Only the lines holding "your" are wanted; find them in the listing and return each one.

> **EXCERPTED RECORDS**
• • • •

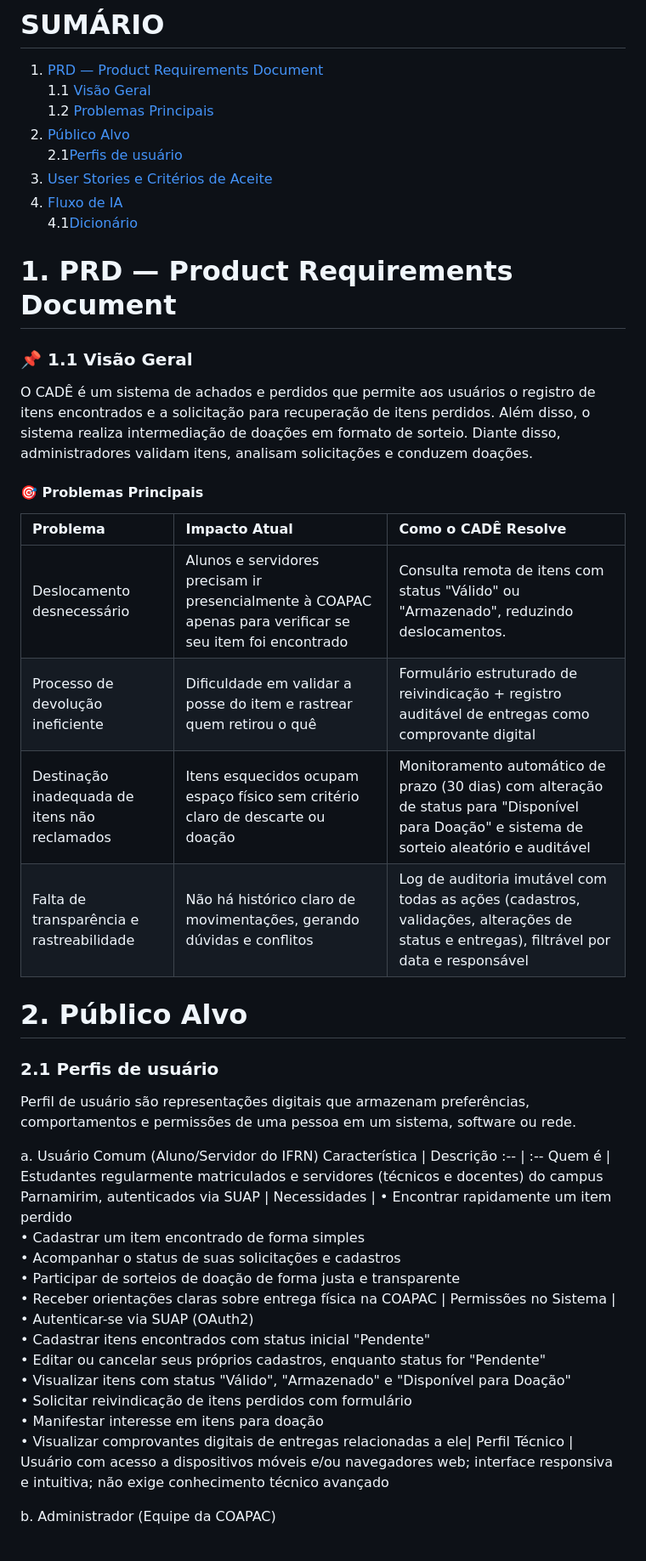
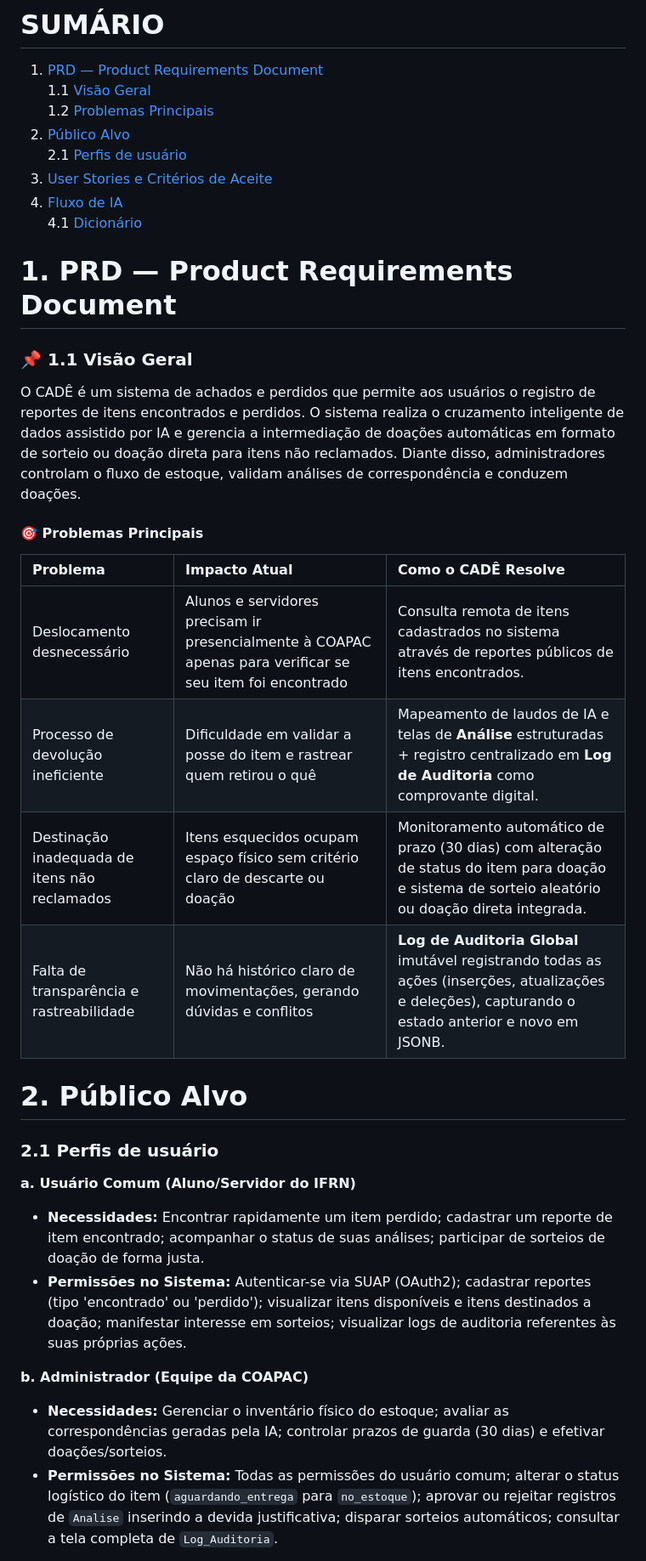
Before and after one commit to dev-poliana-escolar/cade-sistemas-achados-perdidos, a Markdown page: docs/PRD.md, the part around one of its changes. Shown at 85% size. GitHub-like rendering.

```diff
--- a/docs/PRD.md
+++ b/docs/PRD.md
@@ -4,37 +4,32 @@
     1.2 [Problemas Principais](#-problemas-principais)
 2. [Público Alvo](#2-público-alvo)\
-    2.1[Perfis de usuário](#21-perfis-de-usuário)
+    2.1 [Perfis de usuário](#21-perfis-de-usuário)
 3. [User Stories e Critérios de Aceite](#3-user-stories-e-critérios-de-aceite)
 4. [Fluxo de IA](#4-fluxo-de-ia)\
-    4.1[Dicionário](#41-dicionário)
-
-
+    4.1 [Dicionário](#41-dicionário)
 
 # 1. PRD — Product Requirements Document
 ### 📌 1.1 Visão Geral
 
-O CADÊ é um sistema de achados e perdidos que permite aos usuários o registro de itens encontrados e a solicitação para recuperação de itens perdidos. Além disso, o sistema realiza intermediação de doações em formato de sorteio. Diante disso, administradores validam itens, analisam solicitações e conduzem doações.
+O CADÊ é um sistema de achados e perdidos que permite aos usuários o registro de reportes de itens encontrados e perdidos. O sistema realiza o cruzamento inteligente de dados assistido por IA e gerencia a intermediação de doações automáticas em formato de sorteio ou doação direta para itens não reclamados. Diante disso, administradores controlam o fluxo de estoque, validam análises de correspondência e conduzem doações.
 
 #### 🎯 Problemas Principais
-| Problema | Impacto Atual |Como o CADÊ Resolve
-|:--        |:--            | :--
-Deslocamento desnecessário| Alunos e servidores precisam ir presencialmente à COAPAC apenas para verificar se seu item foi encontrado | Consulta remota de itens com status "Válido" ou "Armazenado", reduzindo deslocamentos. |
-Processo de devolução ineficiente | Dificuldade em validar a posse do item e rastrear quem retirou o quê |Formulário estruturado de reivindicação + registro auditável de entregas como comprovante digital |
-Destinação inadequada de itens não reclamados | Itens esquecidos ocupam espaço físico sem critério claro de descarte ou doação | Monitoramento automático de prazo (30 dias) com alteração de status para "Disponível para Doação" e sistema de sorteio aleatório e auditável |
-Falta de transparência e rastreabilidade | Não há histórico claro de movimentações, gerando dúvidas e conflitos | Log de auditoria imutável com todas as ações (cadastros, validações, alterações de status e entregas), filtrável por data e responsável |
+| Problema | Impacto Atual | Como o CADÊ Resolve |
+| :--- | :--- | :--- |
+| Deslocamento desnecessário | Alunos e servidores precisam ir presencialmente à COAPAC apenas para verificar se seu item foi encontrado | Consulta remota de itens cadastrados no sistema através de reportes públicos de itens encontrados. |
+| Processo de devolução ineficiente | Dificuldade em validar a posse do item e rastrear quem retirou o quê | Mapeamento de laudos de IA e telas de **Análise** estruturadas + registro centralizado em **Log de Auditoria** como comprovante digital. |
+| Destinação inadequada de itens não reclamados | Itens esquecidos ocupam espaço físico sem critério claro de descarte ou doação | Monitoramento automático de prazo (30 dias) com alteração de status do item para doação e sistema de sorteio aleatório ou doação direta integrada. |
+| Falta de transparência e rastreabilidade | Não há histórico claro de movimentações, gerando dúvidas e conflitos | **Log de Auditoria Global** imutável registrando todas as ações (inserções, atualizações e deleções), capturando o estado anterior e novo em JSONB. |
 
 # 2. Público Alvo
 
 ### 2.1 Perfis de usuário
-Perfil de usuário são representações digitais que armazenam preferências, comportamentos e permissões de uma pessoa em um sistema, software ou rede.
 
-a.  Usuário Comum (Aluno/Servidor do IFRN)
-Característica |	Descrição
-:-- | :--
-Quem é | Estudantes regularmente matriculados e servidores (técnicos e docentes) do campus Parnamirim, autenticados via SUAP |
-Necessidades | • Encontrar rapidamente um item perdido<br> • Cadastrar um item encontrado de forma simples <br>• Acompanhar o status de suas solicitações e cadastros<br>• Participar de sorteios de doação de forma justa e transparente<br>• Receber orientações claras sobre entrega física na COAPAC |
-Permissões no Sistema | • Autenticar-se via SUAP (OAuth2)<br>• Cadastrar itens encontrados com status inicial "Pendente"<br>• Editar ou cancelar seus próprios cadastros, enquanto status for "Pendente"<br>• Visualizar itens com status "Válido", "Armazenado" e "Disponível para Doação"<br>• Solicitar reivindicação de itens perdidos com formulário <br>• Manifestar interesse em itens para doação<br>• Visualizar comprovantes digitais de entregas relacionadas a ele|
-Perfil Técnico | Usuário com acesso a dispositivos móveis e/ou navegadores web; interface responsiva  e intuitiva; não exige conhecimento técnico avançado
+**a. Usuário Comum (Aluno/Servidor do IFRN)**
+* **Necessidades:** Encontrar rapidamente um item perdido; cadastrar um reporte de item encontrado; acompanhar o status de suas análises; participar de sorteios de doação de forma justa.
+* **Permissões no Sistema:** Autenticar-se via SUAP (OAuth2); cadastrar reportes (tipo 'encontrado' ou 'perdido'); visualizar itens disponíveis e itens destinados a doação; manifestar interesse em sorteios; visualizar logs de auditoria referentes às suas próprias ações.
 
-b. Administrador (Equipe da COAPAC)
+**b. Administrador (Equipe da COAPAC)**
+* **Necessidades:** Gerenciar o inventário físico do estoque; avaliar as correspondências geradas pela IA; controlar prazos de guarda (30 dias) e efetivar doações/sorteios.
+* **Permissões no Sistema:** Todas as permissões do usuário comum; alterar o status logístico do item (`aguardando_entrega` para `no_estoque`); aprovar ou rejeitar registros de `Analise` inserindo a devida justificativa; disparar sorteios automáticos; consultar a tela completa de `Log_Auditoria`.
 
```
Also changed, not shown: other parts of docs/PRD.md (+14 -66 lines).
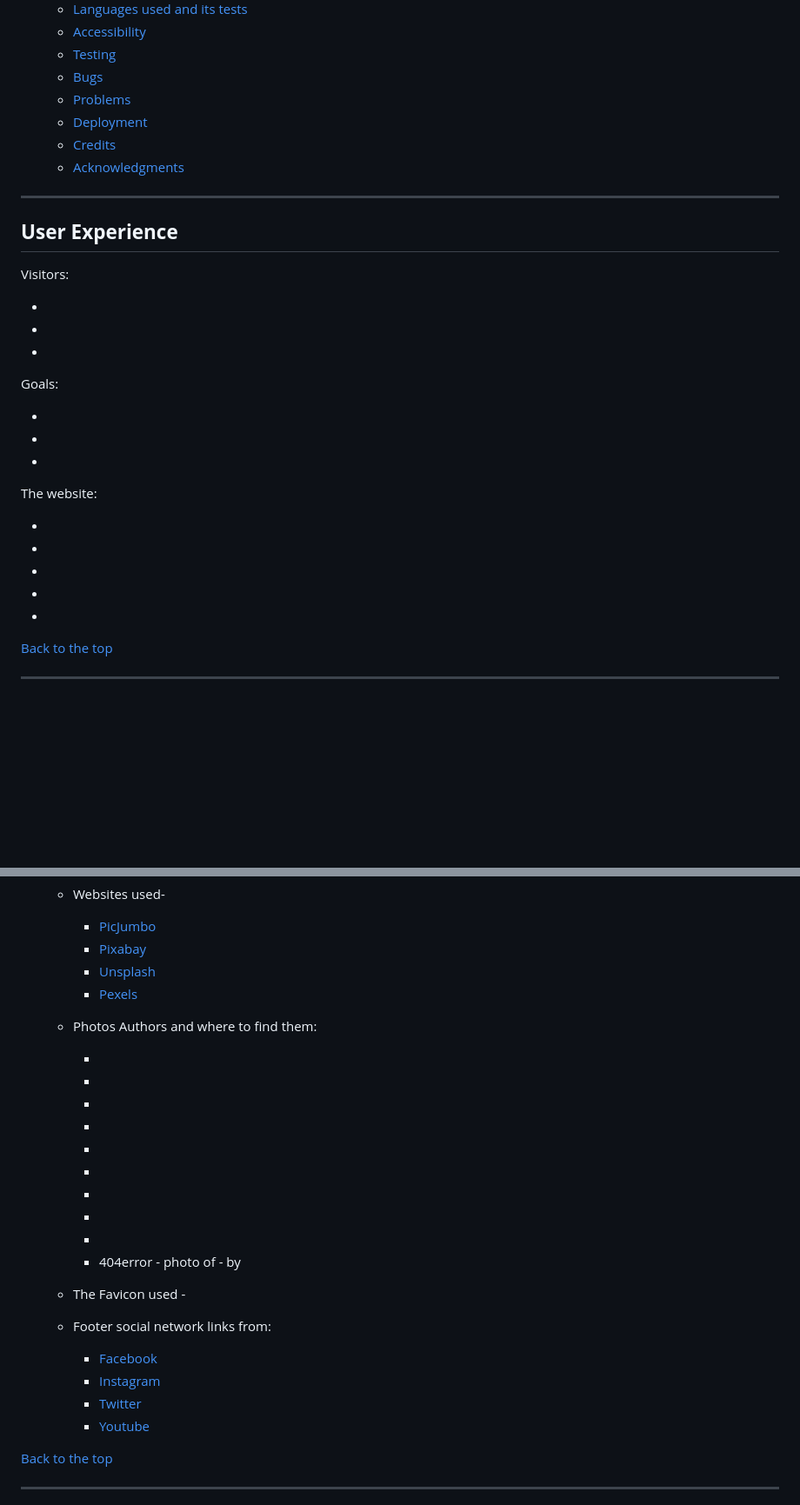
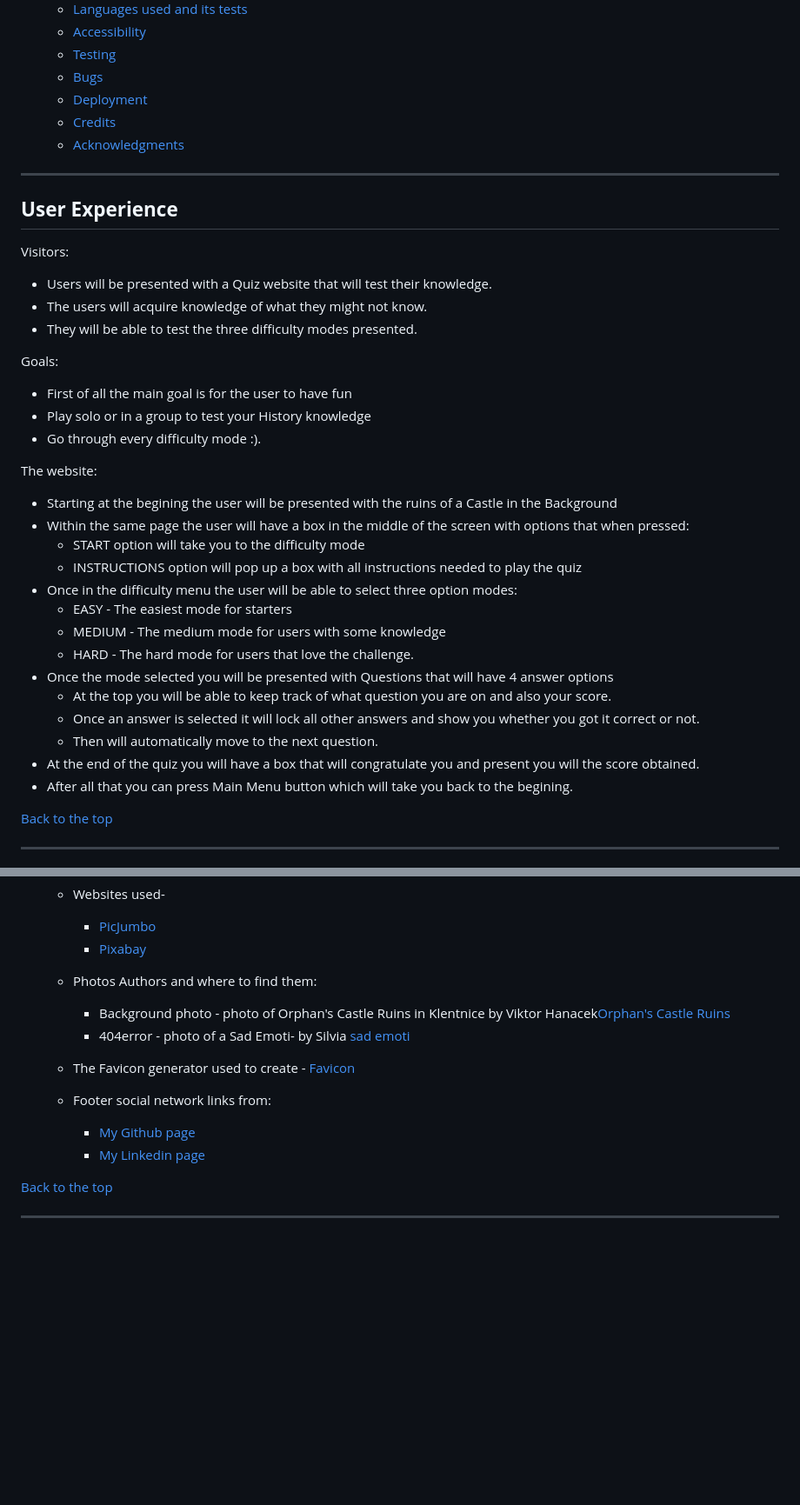
Before and after one commit to Code-Institute-Submissions/b1ndark-project2, a Markdown page: README.md, 2 parts joined by grey strips. Shown at 87% size. GitHub-like rendering; blank space fills up the shorter version.

Commit message:
add content to readme file

```diff
--- a/README.md
+++ b/README.md
@@ -26,7 +29,6 @@
   - [Accessibility](#accessibility)
   - [Testing](#testing)
   - [Bugs](#bugs)
-  - [Problems](#problems)
   - [Deployment](#deployment)
   - [Credits](#credits)
   - [Acknowledgments](#acknowledgments)
@@ -37,23 +39,32 @@
 
 Visitors:
 
--
--
--
+- Users will be presented with a Quiz website that will test their knowledge.
+- The users will acquire knowledge of what they might not know.
+- They will be able to test the three difficulty modes presented.
 
 Goals:
 
--
--
--
+- First of all the main goal is for the user to have fun
+- Play solo or in a group to test your History knowledge
+- Go through every difficulty mode :).
 
 The website:
 
--
--
--
--
--
+- Starting at the begining the user will be presented with the ruins of a Castle in the Background
+- Within the same page the user will have a box in the middle of the screen with options that when pressed:
+    - START option will take you to the difficulty mode
+    - INSTRUCTIONS option will pop up a box with all instructions needed to play the quiz
+- Once in the difficulty menu the user will be able to select three option modes:
+    - EASY - The easiest mode for starters
+    - MEDIUM - The medium mode for users with some knowledge
+    - HARD - The hard mode for users that love the challenge.
+- Once the mode selected you will be presented with Questions that will have 4 answer options
+    - At the top you will be able to keep track of what question you are on and also your score.
+    - Once an answer is selected it will lock all other answers and show you whether you got it correct or not.
+    - Then will automatically move to the next question.
+- At the end of the quiz you will have a box that will congratulate you and present you will the score obtained.
+- After all that you can press Main Menu button which will take you back to the begining.
 
 [Back to the top](#history-quiz)
 
@@ -346,28 +346,17 @@ I did focus on making sure that the website is accessible:
 
     - [PicJumbo](https://picjumbo.com)
     - [Pixabay](https://pixabay.com)
-    - [Unsplash](https://unsplash.com)
-    - [Pexels](https://www.pexels.com)
+
 
   - Photos Authors and where to find them:
 
-    -
-    -
-    -
-    -
-    -
-    -
-    -
-    -
-    -
-    - 404error - photo of - by []()
+    - Background photo - photo of Orphan's Castle Ruins in Klentnice by Viktor Hanacek[Orphan's Castle Ruins](https://picjumbo.com/detail-of-the-orphans-castle-ruins-in-klentnice/)
+    - 404error - photo of a Sad Emoti- by Silvia [sad emoti](https://pixabay.com/illustrations/emotiguy-sad-thoughtful-face-1654859/)
 
-  - The Favicon used - []()
+  - The Favicon generator used to create - [Favicon](https://favicon.io/favicon-generator/)
   - Footer social network links from:
-    - [Facebook](https://www.facebook.com/)
-    - [Instagram](https://www.instagram.com/)
-    - [Twitter](https://twitter.com/)
-    - [Youtube](https://www.youtube.com/)
+    - [My Github page](https://github.com/b1ndark)
+    - [My Linkedin page](https://www.linkedin.com/in/vitor-de-oliveira-50076b268/)
 
 [Back to the top](#history-quiz)
 
```
Also changed, not shown: other parts of README.md (+9 -17 lines).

• • • •

> **WRITTEN REPLY**
+- Play solo or in a group to test your History knowledge
+    - At the top you will be able to keep track of what question you are on and also your score.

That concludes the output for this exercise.